## WHAT IS REQUIRED:
What you return must be the lines of the data that hold the word "drawn".

## LISTED RECORDS:

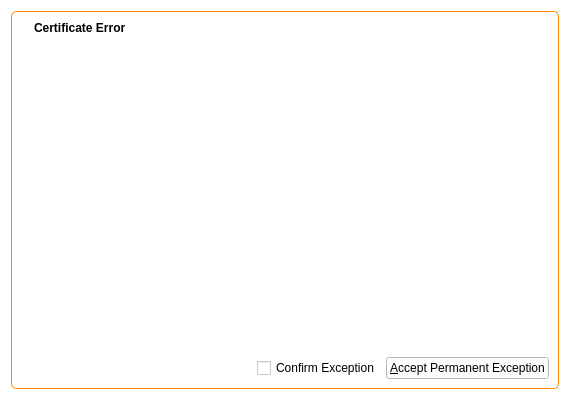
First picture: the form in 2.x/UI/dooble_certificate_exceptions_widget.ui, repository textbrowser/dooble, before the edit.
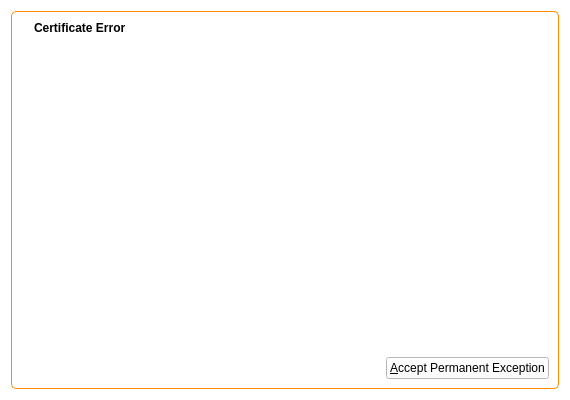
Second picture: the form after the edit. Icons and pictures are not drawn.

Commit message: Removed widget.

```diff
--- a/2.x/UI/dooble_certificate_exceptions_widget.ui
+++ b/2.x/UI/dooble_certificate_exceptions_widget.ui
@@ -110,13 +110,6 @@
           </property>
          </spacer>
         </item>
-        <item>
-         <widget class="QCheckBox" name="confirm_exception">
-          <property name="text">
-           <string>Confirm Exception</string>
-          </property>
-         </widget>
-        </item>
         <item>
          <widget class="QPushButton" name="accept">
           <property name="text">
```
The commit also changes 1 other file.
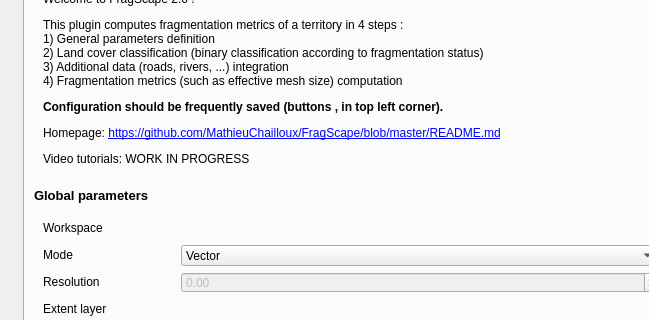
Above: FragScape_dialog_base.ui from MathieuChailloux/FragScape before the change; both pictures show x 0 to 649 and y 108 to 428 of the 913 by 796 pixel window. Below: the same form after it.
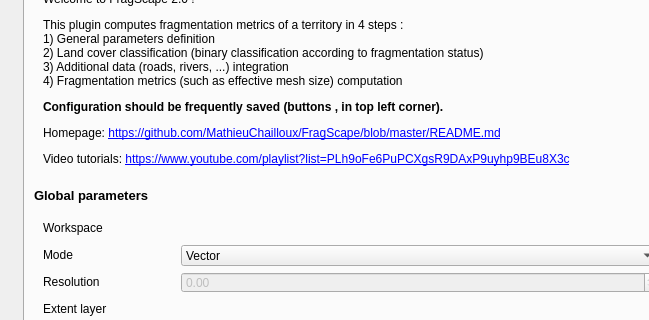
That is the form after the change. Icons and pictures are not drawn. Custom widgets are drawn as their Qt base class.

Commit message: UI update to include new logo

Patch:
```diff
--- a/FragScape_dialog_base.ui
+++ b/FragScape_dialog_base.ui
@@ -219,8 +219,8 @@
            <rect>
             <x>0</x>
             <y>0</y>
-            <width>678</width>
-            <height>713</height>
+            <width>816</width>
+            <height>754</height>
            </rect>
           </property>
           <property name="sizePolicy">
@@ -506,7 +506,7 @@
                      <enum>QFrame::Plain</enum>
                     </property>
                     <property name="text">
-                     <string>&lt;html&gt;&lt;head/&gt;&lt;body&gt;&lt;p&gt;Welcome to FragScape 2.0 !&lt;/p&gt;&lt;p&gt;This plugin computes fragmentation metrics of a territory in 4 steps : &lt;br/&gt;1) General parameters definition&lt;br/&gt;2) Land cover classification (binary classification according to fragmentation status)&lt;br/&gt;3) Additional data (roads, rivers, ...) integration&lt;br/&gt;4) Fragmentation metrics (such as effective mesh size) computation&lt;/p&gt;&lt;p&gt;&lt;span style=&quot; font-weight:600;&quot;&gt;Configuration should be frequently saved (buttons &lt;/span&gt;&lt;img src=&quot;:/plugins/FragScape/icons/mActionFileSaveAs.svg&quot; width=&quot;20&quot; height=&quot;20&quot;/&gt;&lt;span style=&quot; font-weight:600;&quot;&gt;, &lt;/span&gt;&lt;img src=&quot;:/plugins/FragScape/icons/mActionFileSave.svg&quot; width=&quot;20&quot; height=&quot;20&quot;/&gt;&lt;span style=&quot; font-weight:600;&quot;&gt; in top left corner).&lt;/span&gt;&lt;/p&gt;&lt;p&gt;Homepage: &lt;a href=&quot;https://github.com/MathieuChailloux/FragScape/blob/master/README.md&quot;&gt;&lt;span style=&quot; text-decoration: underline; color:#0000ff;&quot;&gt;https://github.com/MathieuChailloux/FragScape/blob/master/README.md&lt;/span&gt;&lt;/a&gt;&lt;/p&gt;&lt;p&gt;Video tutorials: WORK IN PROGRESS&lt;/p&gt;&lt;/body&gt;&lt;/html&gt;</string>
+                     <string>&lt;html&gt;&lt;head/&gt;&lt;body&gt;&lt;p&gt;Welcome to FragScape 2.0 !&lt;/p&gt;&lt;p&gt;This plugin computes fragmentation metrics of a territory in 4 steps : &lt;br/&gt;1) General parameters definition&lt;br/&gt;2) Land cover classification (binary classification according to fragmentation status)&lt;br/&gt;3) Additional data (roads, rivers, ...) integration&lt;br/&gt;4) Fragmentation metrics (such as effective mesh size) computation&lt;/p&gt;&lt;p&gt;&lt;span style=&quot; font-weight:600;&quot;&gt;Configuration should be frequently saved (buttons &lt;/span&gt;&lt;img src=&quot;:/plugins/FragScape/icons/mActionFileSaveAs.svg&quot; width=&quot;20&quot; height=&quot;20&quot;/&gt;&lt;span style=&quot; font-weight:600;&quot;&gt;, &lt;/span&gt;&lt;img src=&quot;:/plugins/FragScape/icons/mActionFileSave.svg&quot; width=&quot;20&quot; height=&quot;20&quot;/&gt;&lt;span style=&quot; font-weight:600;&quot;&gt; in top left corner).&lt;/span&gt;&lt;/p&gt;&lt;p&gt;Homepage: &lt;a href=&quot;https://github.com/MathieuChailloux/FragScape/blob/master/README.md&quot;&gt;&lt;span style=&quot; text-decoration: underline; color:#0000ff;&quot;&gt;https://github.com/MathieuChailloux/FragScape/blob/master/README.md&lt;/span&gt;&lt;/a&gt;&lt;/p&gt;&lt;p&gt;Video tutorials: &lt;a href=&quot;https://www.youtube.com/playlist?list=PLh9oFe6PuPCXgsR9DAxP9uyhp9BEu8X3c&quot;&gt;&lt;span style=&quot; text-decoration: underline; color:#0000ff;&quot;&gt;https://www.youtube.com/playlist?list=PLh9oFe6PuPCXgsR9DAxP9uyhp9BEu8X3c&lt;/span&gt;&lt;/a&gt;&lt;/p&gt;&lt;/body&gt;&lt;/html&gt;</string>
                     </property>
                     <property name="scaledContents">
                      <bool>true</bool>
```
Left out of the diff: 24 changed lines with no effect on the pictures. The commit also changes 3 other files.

## ANSWER AREA:
Second picture: the form after the edit. Icons and pictures are not drawn.
That is the form after the change. Icons and pictures are not drawn. Custom widgets are drawn as their Qt base class.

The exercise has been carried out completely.